I'm at a clinic. The walls are painted soft pastels and soothing music plays. People there are going to meetings, doing creative activities, and following routines. Stuff to keep them from going back to their destructive habits. Structure, routine, recovery. I'm here to visit Lacie. She is sitting at a window looking out at the fields where rabbits scamper about looking for green succulents. The needle tracks on her arms have faded, and the color has come back to her face. Now she is eating an organic, gluten-free lunch with gusto. Now she is painting. I never knew her to be an artist. The colors leap from the canvas like sparkling summer sun and I am mesmerized. Now she is in group therapy, talking about her issues. She says she misses Mom, who used to take her to the beach. She says she misses her big sister, who looked after her for so many summer months. Why does she miss me? Doesn't she see me?
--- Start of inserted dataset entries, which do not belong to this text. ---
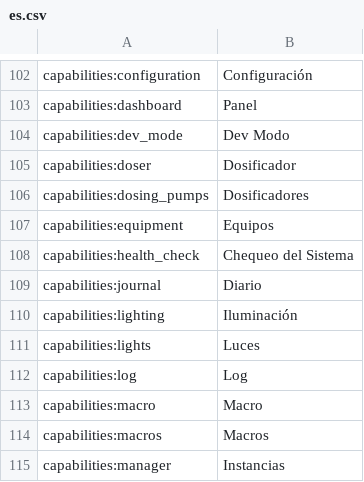
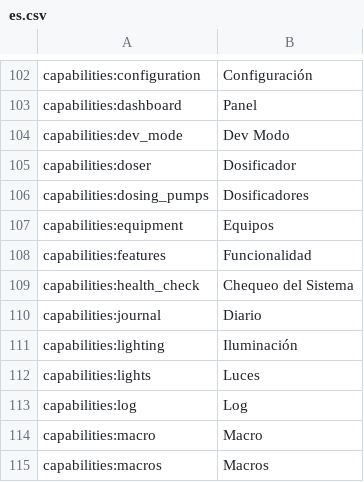
Before and after one commit to prsws/reef-pi, a CSV file: front-end/assets/translations/es.csv, drawn as a sheet; only a part is shown, gaps mark what is left out; the shorter side is filled out with more unchanged rows.

```diff
--- a/front-end/assets/translations/es.csv
+++ b/front-end/assets/translations/es.csv
@@ -107,2 +107,3 @@ capabilities:dosing_pumps,Dosificadores
 capabilities:equipment,Equipos
+capabilities:features,Funcionalidad
 capabilities:health_check,Chequeo del Sistema
```
Also changed, not shown: front-end/assets/translations/de.csv, front-end/assets/translations/en.csv, 9 other files.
I'm lying in the street, feeling broken glass poke into my skin. Something wet is pooling around my fingertips. My head lolls to the side and I can see into the open door of my wrecked car. A bouquet of fresh lilies still sits on the passenger seat. A man runs up to me carrying a large bag. He pulls out a light and shines it into my eyes. Another man sticks a needle into my arm. The needle is connected to a bag of water. There are flashing lights and gawking crowds. The two men lift me onto a stretcher and put me in the ambulance, which jerks into motion making the contents rattle. One paramedic is doing something to me with stuff made of plastic and fabric. The other is making worried noises and pulls out another bag - this one filled with shockingly red fluid - and attaches it to my arm. The ambulance's siren shrieks a dirge, and my eyes start to droop. I'm still thinking of the lilies when darkness -
I'm at the lake. The sun is bright and glinting off the water making millions of little sisters to itself. The light is so bright it seems to shine through me. Lacie is standing next to me. She's holding a bouquet of lilies. There are tears streaming down her face, but her eyes are bright and her expression serene. She steps to the water and holds the lilies out, then lets them go. I don't hear her walk away, but suddenly I'm all alone except for the gulls at the water's edge. They are quiet this time and are looking expectantly at me. I so, so want to stay but the waves are washing away my footprints, and the cool water is inviting as it pulls the lilies away from the shore. I wonder if I will miss the endless summers.
Word count: 1889